A pilot program in Dresden, Germany is already turning out a trickle of the synthetic long chain hydrocarbons that can be processed into gasoline and diesel fuel, just like crude oil. The problem, the Norwegian start-up says, is that the cost of electrical energy in Germany is high. Norway has an abundance of cheap electrical power available. It already exports excess energy to several of its European neighbors, including Germany.
The business case for the planned facility is simple. Upcoming European emissions regulations will impose a fine of up to $3,800 on any car that does not comply. Blue Crude’s CEO Gunnar Holen says, ” One solution to this is to buy Blue Crude and cut emissions by 85 percent. For a manufacturer like Audi, the cost would be half a billion Euros a year, which is significantly cheaper than a fine of 6.5 billion euros.”
“Electric cars are very exciting, but it takes time before the volumes are large. The whole world runs on fossil fuels. We can make the existing fleet cleaner. The cars today emit 130 grams of CO2 per kilometer. We can cut those emissions by 85% if they use our diesel fuel,” says company director Håvard Lillebo.
The Blue Crude process starts when water vapor is broken down into hydrogen and oxygen at around 800 degrees Celsius. The liquid layer of long chain hydrocarbons occurs when hydrogen reacts with carbon dioxide in synthesis reactors under pressure and high temperature. The glossy liquid is transparent and completely without sulfur or aromatic hydrocarbons. It also has a high cetane number of around 70.
“We have the exclusive right to use the technology in Norway and Sweden. We have an ongoing dialogue with Audi, which has signaled interest in buying the entire production over a 10 to 15 year period. We can also sell diesel, gasoline and waxes to different companies. The fuel can be pumped into existing tanks at gas stations, but will require a separate pump,” says Holen.
Many of our regular readers are already formulating questions and objections to the proposal. They will be similar to the ones about producing hydrogen from water. The process requires so much energy, wouldn’t it be better to use it to power electric cars, buses, trucks, and ships?
In a perfect world, the answer is yes. But in a time of transition from fossil fuels to electricity, it could be highly beneficial to slash carbon emissions from vehicles with internal combustion engines. One plus to this scheme is that the synthetic fuel can be used by existing vehicles with internal combustion engines without modifications. If Blue Crude were available today, drastically lower emissions could begin tomorrow.

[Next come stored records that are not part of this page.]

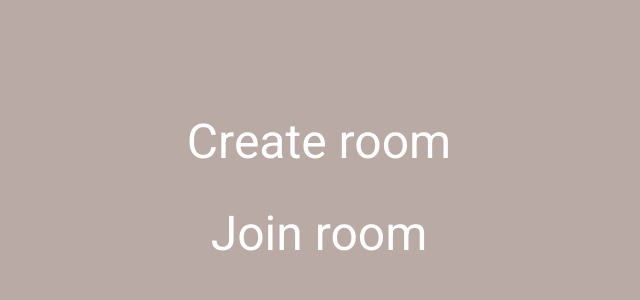
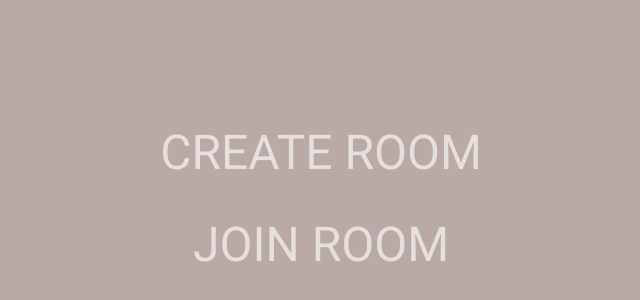
Before and after one commit to a413x/planning-poker, a Vue app: page / in a window 1280 px wide. Shown: the part 202-502 px from the top of the page, without its empty margins (321-961 px from the left). Built offline with nearby package versions, Linux system fonts and the light colour scheme.

Commit message:
use v-btn instead of text button

```diff
--- a/src/components/elements/btn/TextButton.vue
+++ /dev/null
@@ -1,29 +0,0 @@
-<template>
-    <button
-        class="txt-button"
-        :disabled="disabled"
-        @click="$emit('click')"
-    >
-        <slot></slot>
-    </button>
-</template>
-
-<script>
-export default {
-    name: "TextButton",
-    props: { disabled: Boolean }
-}
-</script>
-
-<style scoped lang="scss">
-.txt-button{
-    color: white;
-    background: transparent;
-    box-shadow: none;
-    user-select: none;
-    cursor: pointer;
-    &:hover{
-        color: lightgray;
-    }
-}
-</style>
--- a/src/components/start-screen/StartScreen.vue
+++ b/src/components/start-screen/StartScreen.vue
@@ -1,25 +1,17 @@
 <template>
-    <div class="start-screen">
-        <TextButton
-            class="start-screen__btn"
-            @click="create"
-        >
+    <div class="start-screen d-flex flex-column align-center justify-center">
+        <v-btn plain color="white" class="text-h3 mb-7" @click="create">
             Create room
-        </TextButton>
-        <TextButton
-            class="start-screen__btn"
-            @click="join"
-        >
+        </v-btn>
+        <v-btn plain color="white" class="text-h3 mt-7" @click="join">
             Join room
-        </TextButton>
+        </v-btn>
     </div>
 </template>
 
 <script>
-import TextButton from "@/components/elements/btn/TextButton";
 export default {
     name: 'StartScreen',
-    components: { TextButton },
     methods: {
         create() { this.$router.push('/create') },
         join() { this.$router.push('/join') }
@@ -27,13 +19,4 @@ export default {
 }
 </script>
 
-<style lang="scss">
-.start-screen{
-    @include flex-centered;
-    flex-flow: column;
-    &__btn{
-        margin-bottom: 20px;
-        font-size: 48px;
-    }
-}
-</style>
+<style lang="scss"></style>
```
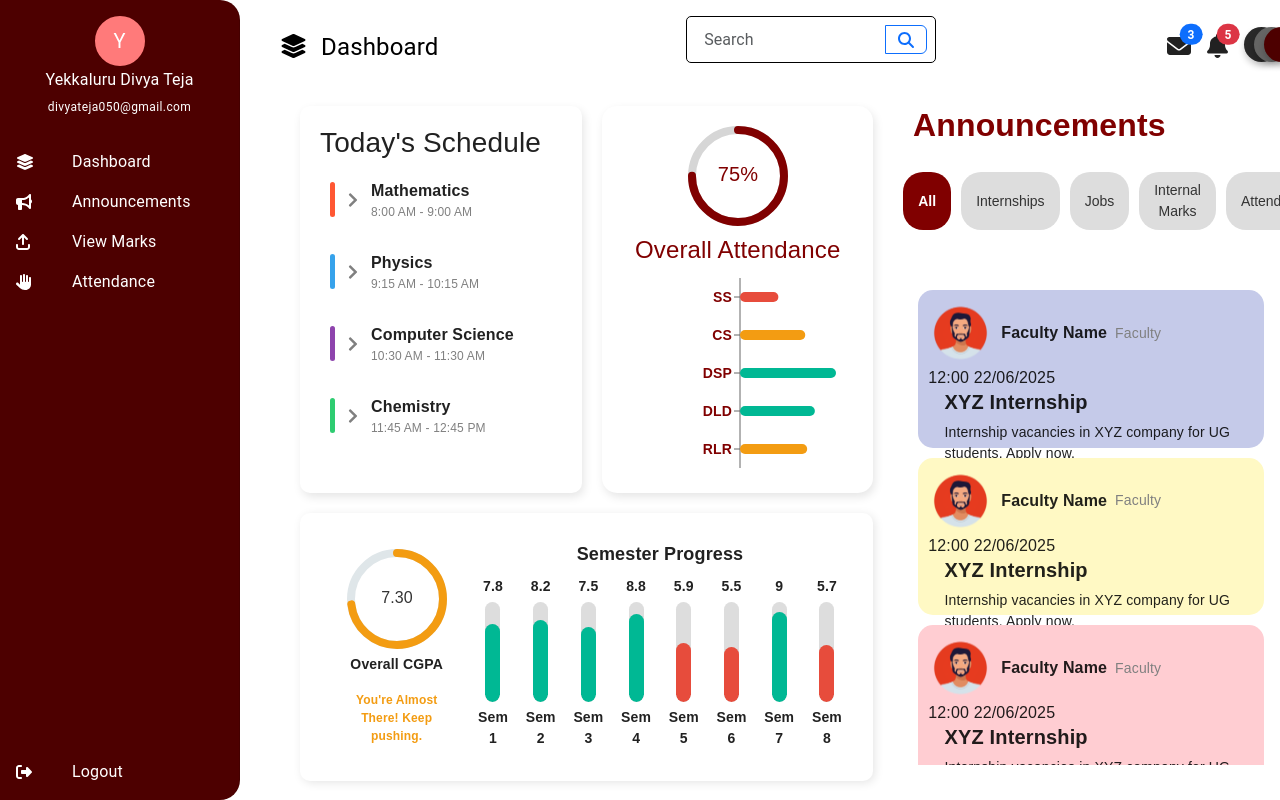
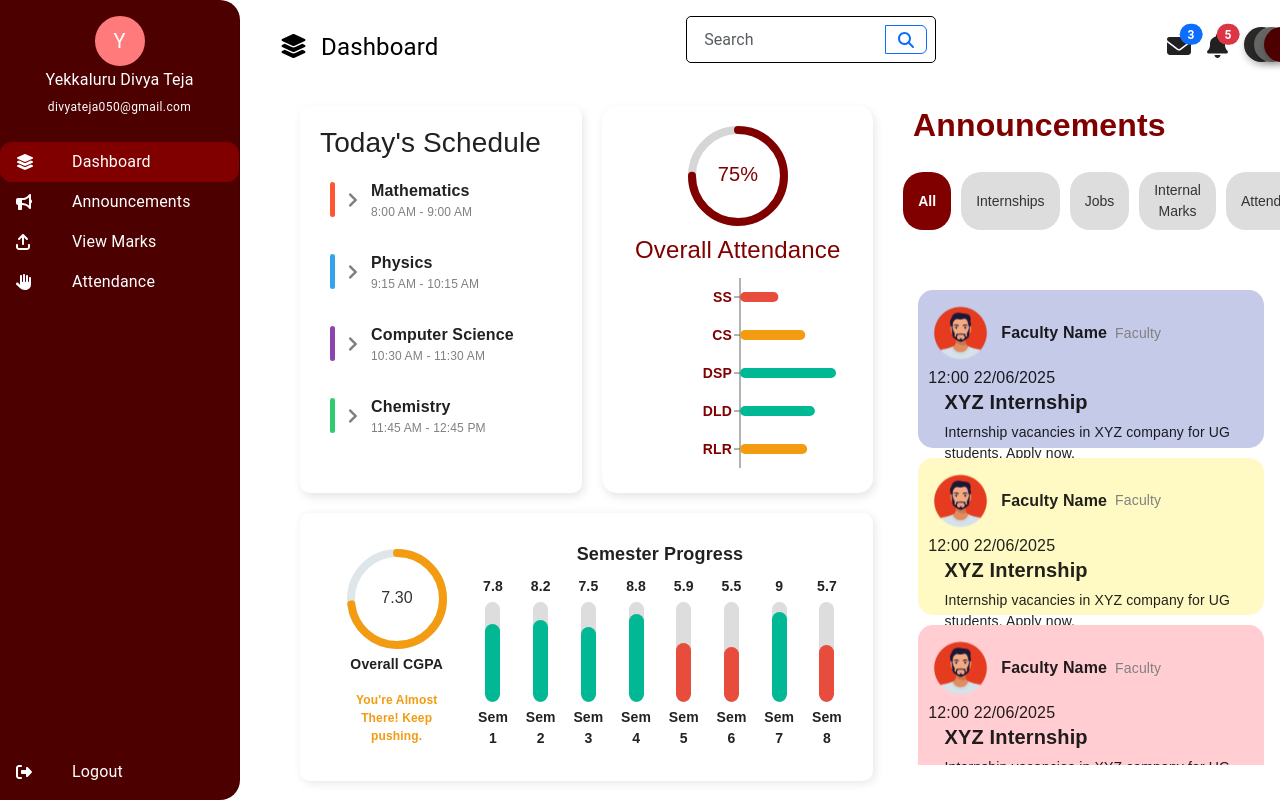
Before and after one commit to ECE-WEB/ECE_Web_FrontEnd, a React (Vite) app: page /studentdashboard in a window 1280 px wide. Shown: the top 800 px of the page. Built offline with nearby package versions, Linux system fonts and the light colour scheme.

Commit message:
Update SidePanel.jsx

```diff
--- a/src/components/SidePanel.jsx
+++ b/src/components/SidePanel.jsx
@@ -51,7 +51,7 @@ const SidePanel = ({
       { name: "Upload Attendance", path: "/uploadAttendance", icon: faHand },
     ],
     student: [
-      { name: "Dashboard", path: "/dashboard", icon: faLayerGroup },
+      { name: "Dashboard", path: "/studentdashboard", icon: faLayerGroup },
       { name: "Announcements", path: "/announcements", icon: faBullhorn },
       { name: "View Marks", path: "/viewMarks", icon: faArrowUpFromBracket },
       { name: "Attendance", path: "/studentattendance", icon: faHand },
```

Worldwide, the average car is on the road for 30 years or more. Even if an abundance of competent electric cars were available for sale today, it would take that long to replace all the cars in the world with zero emissions alternatives. In the meantime, those older cars will continue burning fossil fuels and spewing carbon emissions into the atmosphere. Blue Crude is not the ultimate answer. But it could be an important step in the right direction.
Hat tip to Lief Hansen for bringing this story to my attention.
Source and graphic credit: TU Norway